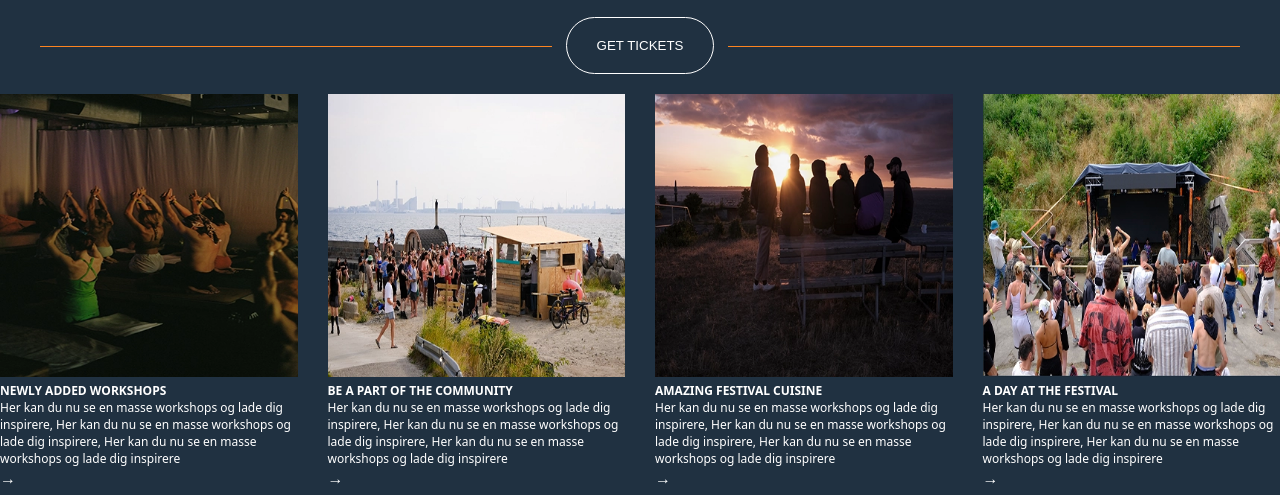
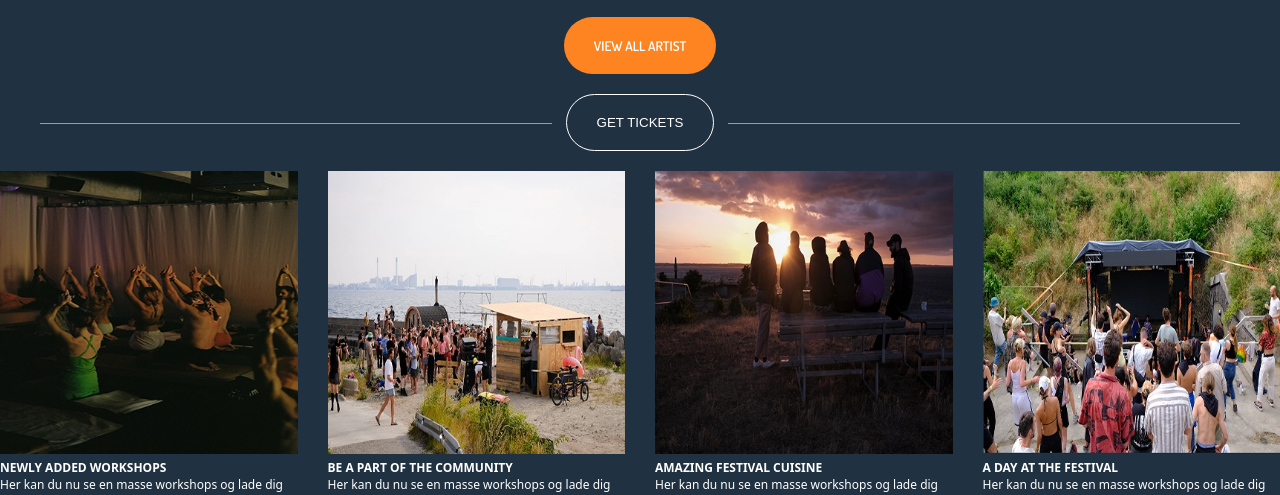
Before and after one commit to Jose496m/kunefestival, an Astro site: page / in a window 1280 px wide. Shown: the part 1241-1736 px from the top of the page. Built offline with nearby package versions, Linux system fonts and the light colour scheme; Astro itself is replaced by a stand-in of ours.

Commit message:
button orange

```diff
--- /dev/null
+++ b/src/components/Button_orange.astro
@@ -0,0 +1,34 @@
+---
+const { title } = Astro.props;
+---
+
+<div class="button_container">
+  <div class="center">
+    <button>{title}</button>
+  </div>
+</div>
+
+<style>
+  button {
+    color: white;
+    background-color: rgba(253, 132, 32, 1);
+    border-radius: 30px;
+    padding: 20px 30px;
+    border: none;
+    font-family: dosis;
+    font-weight: bold;
+    cursor: pointer;
+  }
+
+  .center {
+    display: flex;
+    justify-content: center;
+    margin: 20px;
+  }
+
+  button:hover {
+    color: rgba(253, 132, 32, 1);
+    background-color: white;
+    border: 2px solid rgba(253, 132, 32, 1);
+  }
+</style>
--- a/src/pages/index.astro
+++ b/src/pages/index.astro
@@ -5,6 +5,7 @@ import Header from "../components/Header.astro";
 import News from "../components/News.astro";
 import Button from "../components/Button.astro";
 import Navigation from "../components/Navigation.astro";
+import ButtonOrange from "../components/Button_orange.astro";
 ---
 
 <Layout title="Welcome to Astro.">
@@ -25,6 +26,7 @@ import Navigation from "../components/Navigation.astro";
         <img src="/img/3.webp" alt="1" />
       </Artist>
     </div>
+    <ButtonOrange title="VIEW ALL ARTIST" />
     <Button />
 
     <section class="news_grid">
```
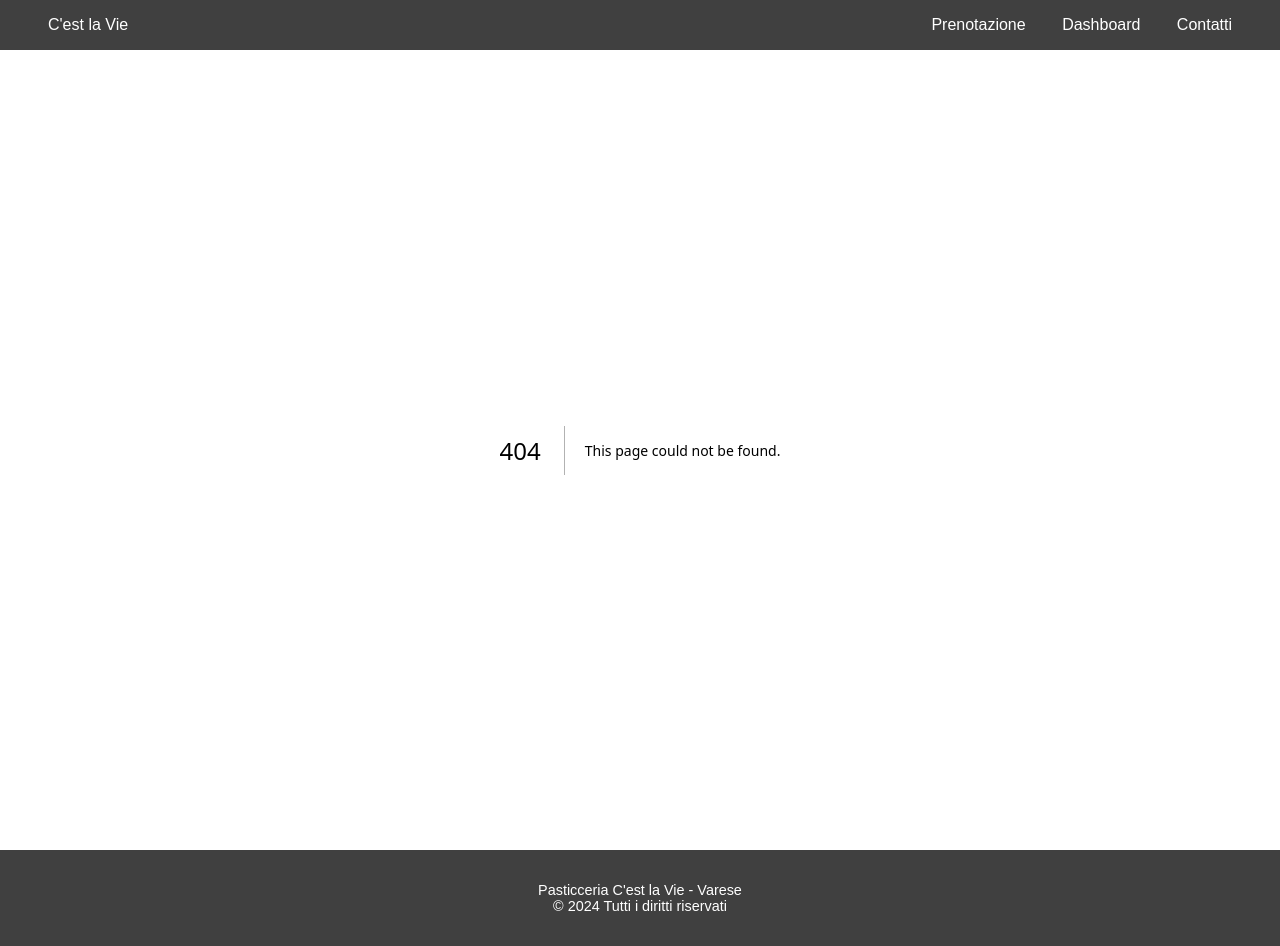
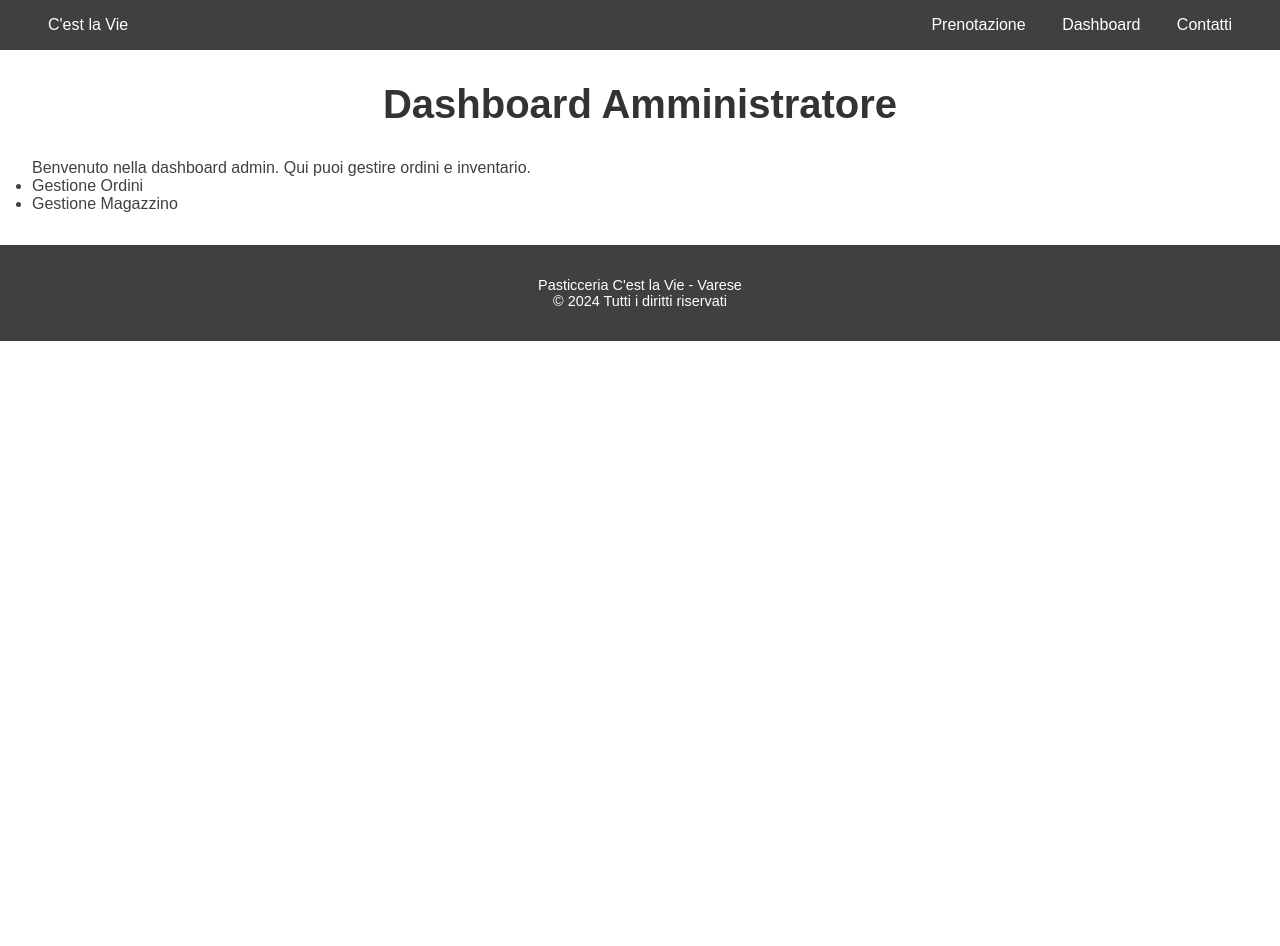
Before and after one commit to MarcosMaida/pw4_frontend, a Next.js app: page /admin/dashboard in a window 1280 px wide. Before the commit this address had no page. After the commit the page ends 800 px from the top, so only its background shows below. Built offline with nearby package versions, Linux system fonts and the light colour scheme; sample sign-in values are in the browser's storage.

Commit message:
Aggiunta di Admin Dashboard

```diff
--- /dev/null
+++ b/src/app/admin/dashboard/adminDashboard.module.css
@@ -0,0 +1,15 @@
+/* src/app/admin/dashboard/adminDashboard.module.css */
+
+.container {
+    font-family: Arial, sans-serif;
+    padding: 2rem;
+    background-color: #ffffff;
+    color: #404040;
+}
+
+.heading {
+    font-size: 2.5rem;
+    color: #333333;
+    text-align: center;
+    margin-bottom: 2rem;
+}
--- /dev/null
+++ b/src/app/admin/dashboard/page.js
@@ -0,0 +1,34 @@
+// src/app/admin/dashboard/page.js
+
+"use client";
+
+import { useEffect, useState } from 'react';
+import { useRouter } from 'next/navigation';
+import styles from './adminDashboard.module.css';
+
+export default function AdminDashboardPage() {
+    const router = useRouter();
+    const [role, setRole] = useState(null);
+
+    useEffect(() => {
+        // Recupera il ruolo dell'utente per verificare che sia un admin
+        const userRole = localStorage.getItem('userRole');
+        setRole(userRole);
+
+        // Se il ruolo non è admin, reindirizza al login
+        if (userRole !== 'admin') {
+            router.push('/auth/login');
+        }
+    }, [router]);
+
+    return (
+        <div className={styles.container}>
+            <h1 className={styles.heading}>Dashboard Amministratore</h1>
+            <p>Benvenuto nella dashboard admin. Qui puoi gestire ordini e inventario.</p>
+            <ul>
+                <li><a href="/admin/orders">Gestione Ordini</a></li>
+                <li><a href="/admin/inventory">Gestione Magazzino</a></li>
+            </ul>
+        </div>
+    );
+}
```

☆ ☆ ☆ ☆ ☆

* [Task to carry out]:
The answer must be every line of the entries that includes the word "styles".

* [Solution below]:
+import styles from './adminDashboard.module.css';
+        <div className={styles.container}>
+            <h1 className={styles.heading}>Dashboard Amministratore</h1>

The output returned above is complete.